Aim of the exercise: The output is the lines below from the one with "Actuator : +void updateValue(SensorData)" through the one with "class SensorData", both included, printed exactly and with no other line.

#### Data for analysis ####

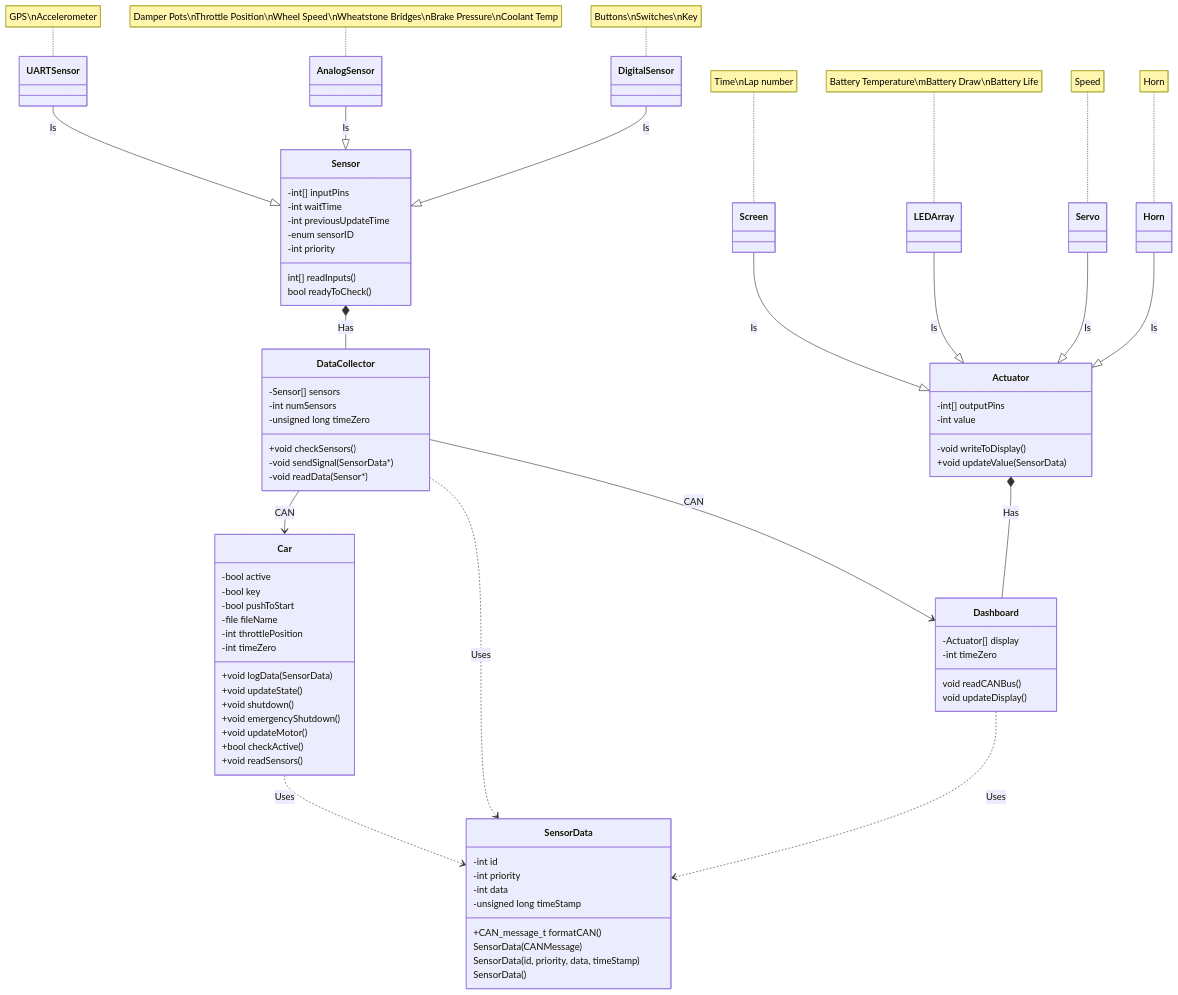
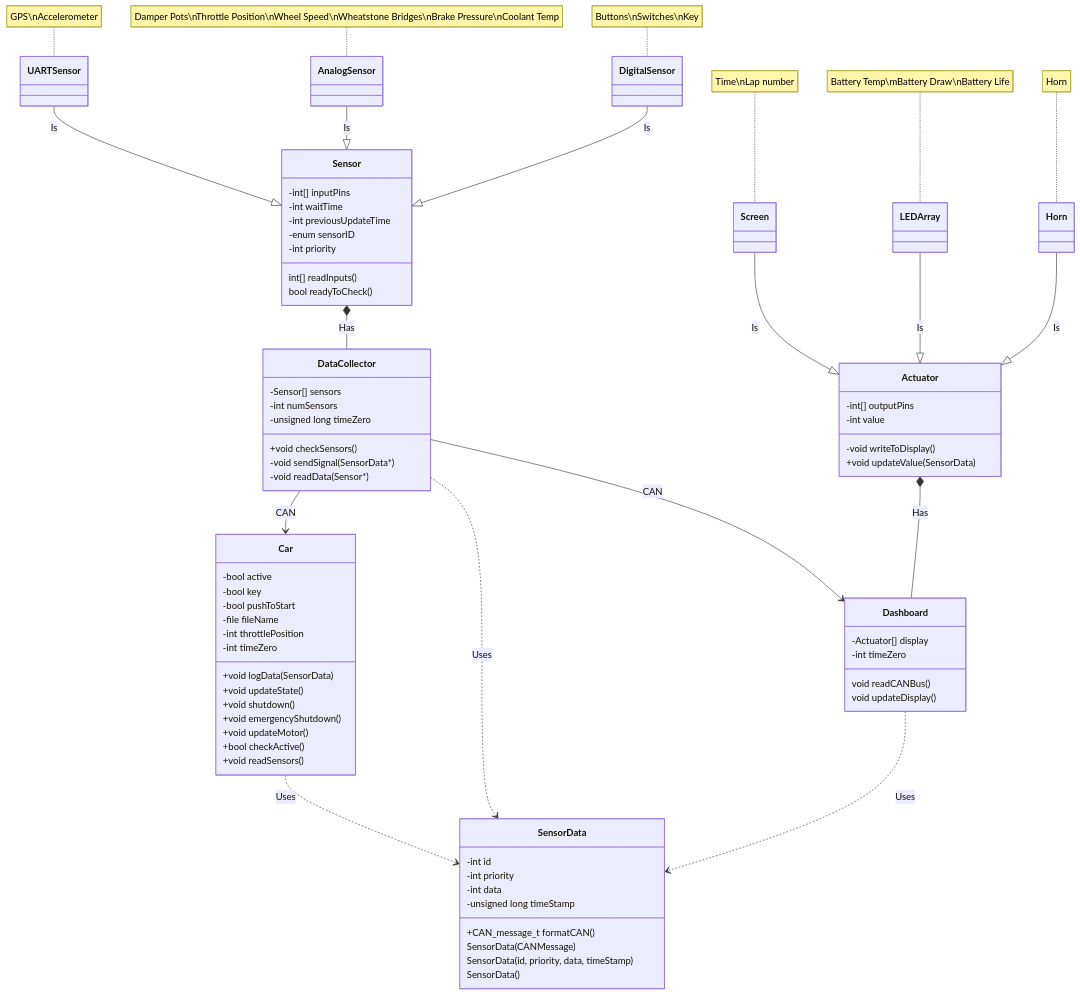
The diagram in VehicleCode/CarUML_v1.0.md (BYU-Racing/car_software), drawn with Mermaid before and after one commit. The commit also changed other lines of this file and 2 other files, not shown here.

Commit message:
delete servo class

````diff
--- a/VehicleCode/CarUML_v1.0.md
+++ b/VehicleCode/CarUML_v1.0.md
@@ -12,81 +13,79 @@
 ```mermaid
 classDiagram
 
     class Sensor
     Sensor : -int[] inputPins
     Sensor : -int waitTime
     Sensor : -int previousUpdateTime
     Sensor : -enum sensorID 
     Sensor : -int priority
     Sensor : int[] readInputs()
     Sensor : bool readyToCheck()
     UARTSensor --|> Sensor : Is
     note for UARTSensor "GPS\nAccelerometer"
     AnalogSensor --|> Sensor : Is
     note for AnalogSensor "Damper Pots\nThrottle Position\nWheel Speed\nWheatstone Bridges\nBrake Pressure\nCoolant Temp"
     DigitalSensor --|> Sensor : Is
     note for DigitalSensor "Buttons\nSwitches\nKey"
 
     class Actuator
     Actuator : -int[] outputPins
     Actuator : -int value
     Actuator : -void writeToDisplay()
     Actuator : +void updateValue(SensorData)
     Screen --|> Actuator : Is
     note for Screen "Time\nLap number"
     LEDArray --|> Actuator : Is
-    note for LEDArray "Battery Temperature\mBattery Draw\nBattery Life"
-    Servo --|> Actuator : Is
-    note for Servo "Speed"
+    note for LEDArray "Battery Temp\mBattery Draw\nBattery Life"
     Horn --|> Actuator : Is
     note for Horn "Horn"
 
     class SensorData
     SensorData : -int id
     SensorData : -int priority
     SensorData : -int data
     SensorData : -unsigned long timeStamp
     SensorData : +CAN_message_t formatCAN()
     SensorData : SensorData(CANMessage)
     SensorData : SensorData(id, priority, data, timeStamp)
     SensorData : SensorData()
 
     class Dashboard
     Dashboard : -Actuator[] display
     Dashboard : -int timeZero
     Dashboard : void readCANBus()
     Dashboard : void updateDisplay()
 
     class DataCollector
     DataCollector : -Sensor[] sensors
     DataCollector : -int numSensors
     DataCollector : -unsigned long timeZero
     DataCollector : +void checkSensors()
     DataCollector : -void sendSignal(SensorData*)
     DataCollector : -void readData(Sensor*)
 
     class Car
     Car : -bool active
     Car : -bool key
     Car : -bool pushToStart
     Car : -file fileName
     Car : -int throttlePosition
     Car : -int timeZero
     Car : +void logData(SensorData)
     Car : +void updateState()
     Car : +void shutdown()
     Car : +void emergencyShutdown()
     Car : +void updateMotor()
     Car : +bool checkActive()
     Car : +void readSensors()
 
     DataCollector --> Car : CAN
     DataCollector --> Dashboard : CAN
 
     Car ..> SensorData : Uses
     DataCollector ..> SensorData : Uses
     Dashboard ..> SensorData : Uses
 
     Sensor *-- DataCollector : Has
     Actuator *-- Dashboard : Has
 ```
````
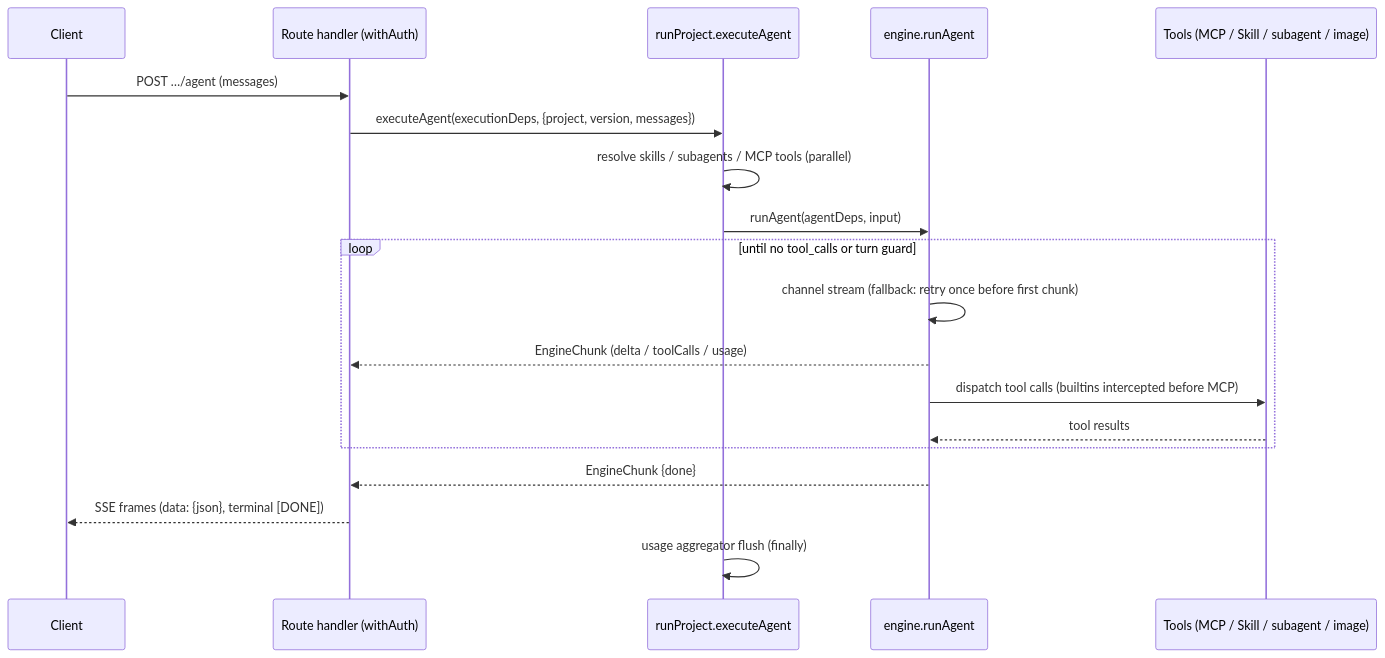
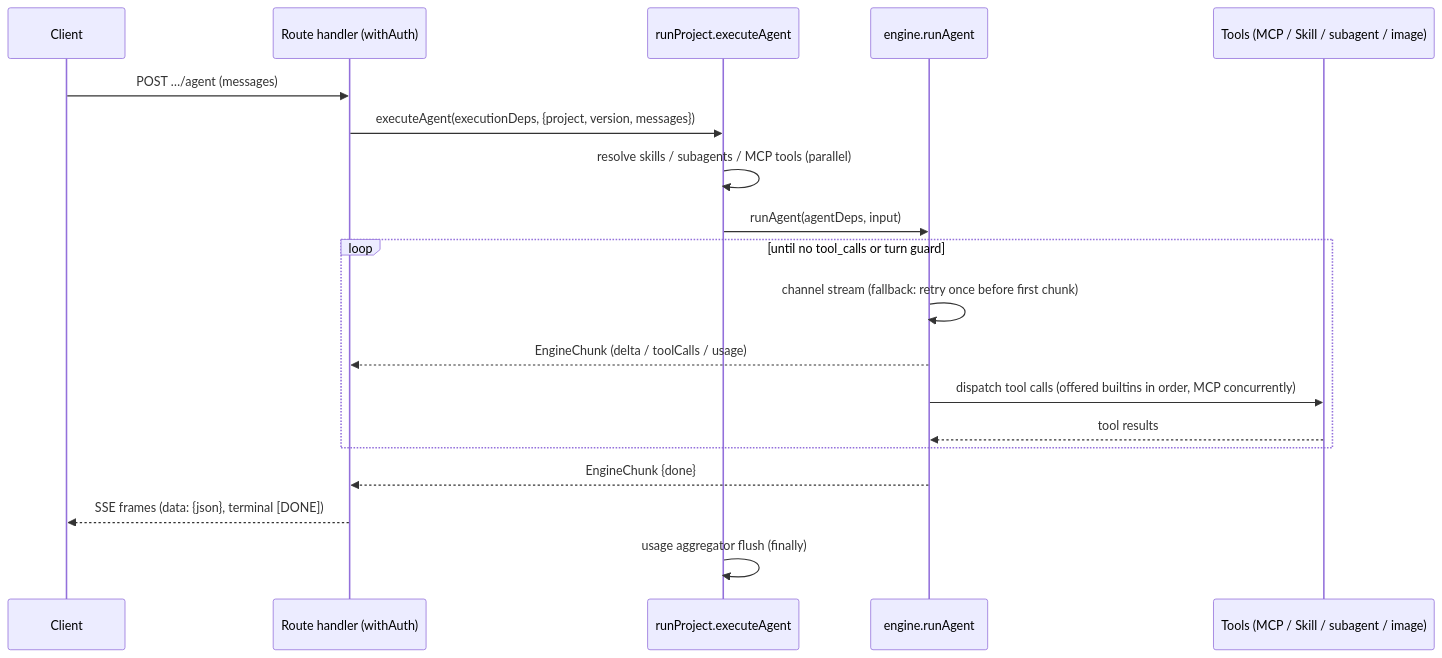
One commit to opspresso/agent-studio changed the diagram in docs/ARCHITECTURE.md. Above: the diagram before and after it, drawn with Mermaid. The commit also changed other lines of this file and 4 other files, not shown here.

````diff
--- a/docs/ARCHITECTURE.md
+++ b/docs/ARCHITECTURE.md
@@ -146,21 +146,21 @@
 ```mermaid
 sequenceDiagram
   participant C as Client
   participant R as Route handler (withAuth)
   participant X as runProject.executeAgent
   participant E as engine.runAgent
   participant T as Tools (MCP / Skill / subagent / image)
   C->>R: POST …/agent (messages)
   R->>X: executeAgent(executionDeps, {project, version, messages})
   X->>X: resolve skills / subagents / MCP tools (parallel)
   X->>E: runAgent(agentDeps, input)
   loop until no tool_calls or turn guard
     E->>E: channel stream (fallback: retry once before first chunk)
     E-->>R: EngineChunk (delta / toolCalls / usage)
-    E->>T: dispatch tool calls (builtins intercepted before MCP)
+    E->>T: dispatch tool calls (offered builtins in order, MCP concurrently)
     T-->>E: tool results
   end
   E-->>R: EngineChunk {done}
   R-->>C: SSE frames (data: {json}, terminal [DONE])
   X->>X: usage aggregator flush (finally)
 ```
````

####

Your solution:
     Actuator : +void updateValue(SensorData)
     Screen --|> Actuator : Is
     note for Screen "Time\nLap number"
     LEDArray --|> Actuator : Is
-    note for LEDArray "Battery Temperature\mBattery Draw\nBattery Life"
-    Servo --|> Actuator : Is
-    note for Servo "Speed"
+    note for LEDArray "Battery Temp\mBattery Draw\nBattery Life"
     Horn --|> Actuator : Is
     note for Horn "Horn"
 
     class SensorData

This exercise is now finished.